Apart from gods, many myths were shared among our ancestors. For instance, European religions teach that the universe is structured like, or built upon, a large tree. Occasionally, in more mountainous areas, a mountain replaces the tree, but the basic mythology is common. Additionally, the creation myths share at least some common elements, and many of the particular myths and legends are strikingly similar. The world being created from the body of a slain giant, legends of a thunder god slaying a serpent or dragon, and so on.
But what really unites the divergent religions of Europe are the values expressed in their literature. Over and over again, we find examples of bravery, fierce determination, victory against all odds. The lone warrior facing down the dragon is a quintessential European story. At the same time, we find cautions against hubris, against drunkenness, and against selfishness. We are to honor our family and ancestors. We are to seek fame and glory by noble, exceptional deeds, fame and glory which our descendants will inherit and which will rightfully earn their remembrance as our ancestors earned our remembrance.
One of the clearest statements of ancient European ethics is a collection of proverbs called the Hávamál. We have used this ancient poem in conjunction with other pagan sources – such as the writings of Homer – to generate a useful and succinct list of five virtues; several values associated with each virtue; and vices opposite to the virtues.
The Five Pagan Virtues are:
Each of these four virtues can be thought of as boxes holding related values. Thus, the virtue of vitality consists of all values which promote strength and optimism, values such as courage, industriousness, bravery, and joy. Similarly, wisdom consists of mental skills which lead to success, like intelligence, knowledge, and self-awareness. The virtue of moderation reminds us to exercise self-control and to mind our physical health. And, finally, by sociability as a virtue, we mean that friendship, family, generosity, kindness, and similar values are essential for happiness and health. By considering the opposites of each of the five virtues, an instructive list of vices can be constructed. These vices are enervation, foolishness, intemperance, selfishness, and impiety. Though these virtues are drawn specifically from the Hávamál, we believe they are quite characteristic of ancient European values generally.

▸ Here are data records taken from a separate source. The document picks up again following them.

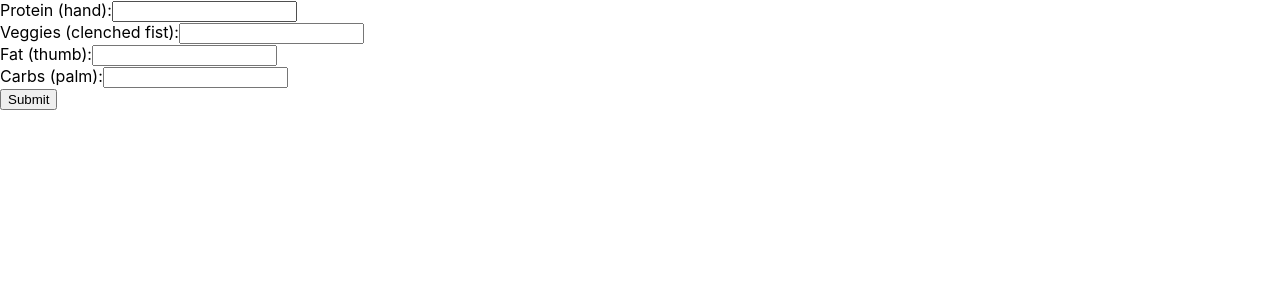
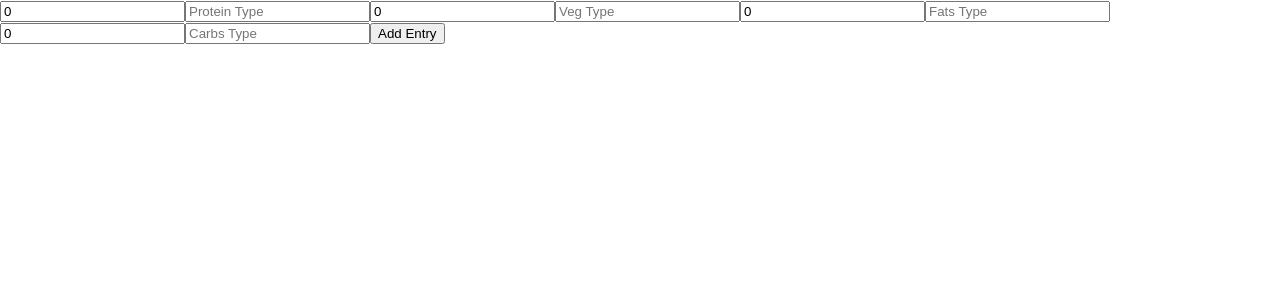
Before and after one commit to descush/ARCHIVE-food-journal, a React (Create React App) app in the folder frontend/food-journal/: page / in a window 1280 px wide. Shown: the top 300 px of the page. Built offline with nearby package versions, Linux system fonts and the light colour scheme.

Commit message:
updating form

```diff
--- a/frontend/food-journal/src/App.tsx
+++ b/frontend/food-journal/src/App.tsx
@@ -1,6 +1,6 @@
 import React, { useState, useEffect } from "react";
 import { getFood } from "./services/FoodService";
-import FoodForm from "../src/Components/FoodForm";
+import { FoodForm } from "../src/Components/FoodForm";
 import FoodContext from "../src/Context/FoodContext";
 import { FoodEntry, FoodEntries } from "./interface/FoodEntry";
 
@@ -12,7 +12,7 @@ function App() {
     <div className="App">
       <FoodForm />
     </div>
-  );
+  )
 }
 
 export default App;
--- a/frontend/food-journal/src/components/FoodForm.tsx
+++ b/frontend/food-journal/src/components/FoodForm.tsx
@@ -1,81 +1,51 @@
 import React, { useContext, useState } from "react";
 import FoodContext from "../Context/FoodContext";
+import { FoodEntry } from "../interface/FoodEntry";
+import { addSubmission } from "../services/FoodEntryService";
 
-const FoodForm = () => {
+export function FoodForm() {
   const { addFood } = useContext(FoodContext);
-  const [submission, setSubmission] = useState({
-    protein: "",
-    veggies: "",
-    fat: "",
-    carbs: ""
-  });
 
-  const handleInputChange = (event: React.ChangeEvent<HTMLInputElement>) => {
-    const { name, value } = event.target;
-    setSubmission((prevSubmission) => ({
-      ...prevSubmission,
-      [name]: value
-    }));
-    console.log("Handle Input")
-  };
+  const [proteinAmount, setProteinAmount] = useState(0);
+  const [proteinType, setProteinType] = useState('');
+  const [veggiesAmount, setVeggiesAmount] = useState(0);
+  const [veggiesType, setVeggiesType] = useState('');
+  const [fatsAmount, setFatsAmount] = useState(0);
+  const [fatsType, setFatsType] = useState('');
+  const [carbsAmount, setCarbsAmount] = useState(0);
+  const [carbsType, setCarbsType] = useState('');
 
-  const handleSubmit = (event: React.FormEvent) => {
-    event.preventDefault();
-    addFood(submission);
-    setSubmission({
-      protein: "",
-      veggies: "",
-      fat: "",
-      carbs: ""
-    });
-    console.log("Handle Submission")
-  };
+
+  function onSubmit(e: any) {
+    e.preventDefault();
+
+    const newSubmission = {
+      proteinAmount: proteinAmount,
+      proteinType: proteinType,
+      veggiesAmount: veggiesAmount,
+      veggiesType: veggiesType,
+      fatsAmount: fatsAmount,
+      fatsType: fatsType,
+      carbsAmount: carbsAmount,
+      carbsType: carbsType
+    }
+
+    // addSubmission(newSubmission).then(data => addFood(data))
+    addFood(newSubmission);
+  }
+
 
   return (
-    <form onSubmit={handleSubmit}>
-      <label>
-        Protein (hand):
-        <input
-          type="text"
-          name="protein"
-          value={submission.protein}
-          onChange={handleInputChange}
-        />
-      </label>
-      <br />
-      <label>
-        Veggies (clenched fist):
-        <input
-          type="text"
-          name="veggies"
-          value={submission.veggies}
-          onChange={handleInputChange}
-        />
-      </label>
-      <br />
-      <label>
-        Fat (thumb):
-        <input
-          type="text"
-          name="fat"
-          value={submission.fat}
-          onChange={handleInputChange}
-        />
-      </label>
-      <br />
-      <label>
-        Carbs (palm):
-        <input
-          type="text"
-          name="carbs"
-          value={submission.carbs}
-          onChange={handleInputChange}
-        />
-      </label>
-      <br />
-      <button type="submit">Submit</button>
+    <form onSubmit={e => onSubmit(e)}>
+      <input value={proteinAmount} onChange={(e => setProteinAmount(+e.target.value))} type="number" placeholder="Protein Amount"></input>
+      <input value={proteinType} onChange={(e => setProteinType(e.target.value))} type="text" placeholder="Protein Type"></input>
+      <input value={veggiesAmount} onChange={(e => setVeggiesAmount(+e.target.value))} type="number" placeholder="Veg Amount"></input>
+      <input value={veggiesType} onChange={(e => setVeggiesType(e.target.value))} type="text" placeholder="Veg Type"></input>
+      <input value={fatsAmount} onChange={(e => setFatsAmount(+e.target.value))} type="number" placeholder="Fats Amount"></input>
+      <input value={fatsType} onChange={(e => setFatsType(e.target.value))} type="text" placeholder="Fats Type"></input>
+      <input value={carbsAmount} onChange={(e => setCarbsAmount(+e.target.value))} type="number" placeholder="Carbs Amount"></input>
+      <input value={carbsType} onChange={(e => setCarbsType(e.target.value))} type="text" placeholder="Carbs Type"></input>
+      <button>Add Entry</button>
     </form>
   );
 };
-
-export default FoodForm;
--- /dev/null
+++ b/frontend/food-journal/src/services/FoodEntryService.ts
@@ -0,0 +1,22 @@
+import axios from 'axios';
+import { FoodEntry } from '../interface/FoodEntry';
+
+export function getAllSubmissions() {
+    return axios.get('http://localhost:5001/food-submissions').then(response => response.data)
+}
+
+export function getSubmission(id: string) {
+    return axios.get(`http://localhost:5001/food-submissions/${id}`).then(response => response.data)
+}
+
+export function updateSubmission(foodEntry: FoodEntry, id: string) {
+    return axios.put(`http://localhost:5001/food-submissions/${id}`, foodEntry).then(response => response.data)
+}
+export async function addSubmission(foodEntry: FoodEntry) {
+    const response = await axios.post('http://localhost:5001/food-submissions', foodEntry);
+    return response.data;
+}
+
+export function deleteSubmission(id: string) {
+    return axios.delete(`http://localhost:5001/food-submissions/${id}`).then(response => response.data)
+}
```
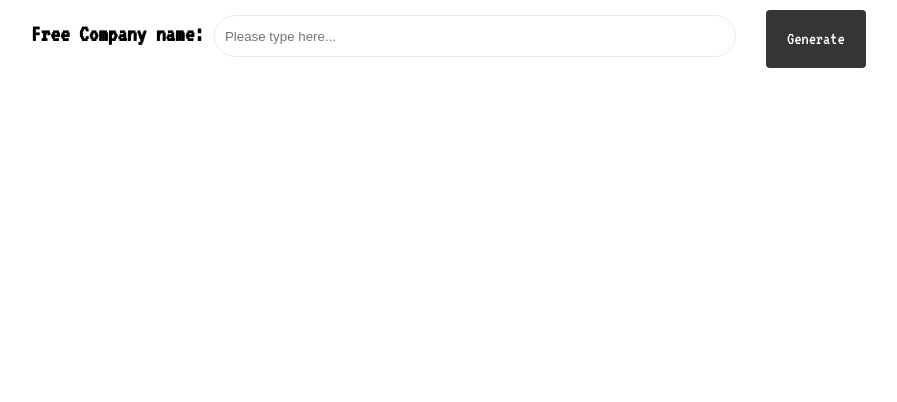
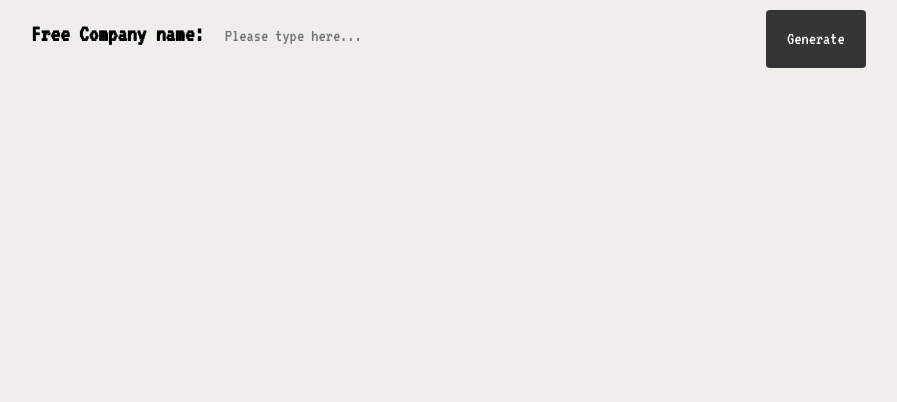
Before and after one commit to cnsaavedra/ffxiv_statistics, a React app: page / in a window 1280 px wide. Shown: the part 398-800 px from the top of the page, without its empty margins (189-1086 px from the left). Built offline with nearby package versions, Linux system fonts and the light colour scheme; no server answers.

Commit message:
More CSS fix

```diff
--- a/src/App.css
+++ b/src/App.css
@@ -1,6 +1,8 @@
 html,
 body {
+  font-family: "VT323", monospace;
   height: 100%;
+  background-color: #efeeea;
 }
 
 html {
@@ -24,30 +26,30 @@
 h4,
 h5,
 h6 {
-  font-family: "VT323", monospace;
   font-weight: 900;
 }
 
 label {
-  font-family: "VT323", monospace;
   font-weight: 600;
   font-size: 24px;
 }
 p {
-  font-family: "Montserrat", sans-serif;
   font-weight: 400;
   font-size: 24px;
 }
 
 input {
+  font-family: "VT323", monospace !important;
+  font-size: 18px;
   border: none;
   padding: 10px;
   margin: 10px;
   height: 20px;
   width: 500px;
-  border: 1px solid #eaeaea;
+  border: 1px solid #efeeea;
   outline: none;
   border-radius: 25px;
+  background-color: #efeeea;
 }
 input:hover {
   border-color: #a0a0a0 #b9b9b9 #b9b9b9 #b9b9b9;
```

Concepts of fate or destiny are seemingly universal among Europeans, and ideas akin to, though not identical to, the Indian concept of karma are quite common. Essentially, our destiny consists of our genetics, of the socio-economic class we were born into, of our family, and of the accumulating force of our own decisions throughout life. Together, these create a river-like momentum which pull us down one path or another. However, most, if not all, of our ancestors believed that through noble action and heroic effort, we can change our destiny, we can create our own new destiny by the strength of our will. This is a powerful, encouraging, and realistic view of the world.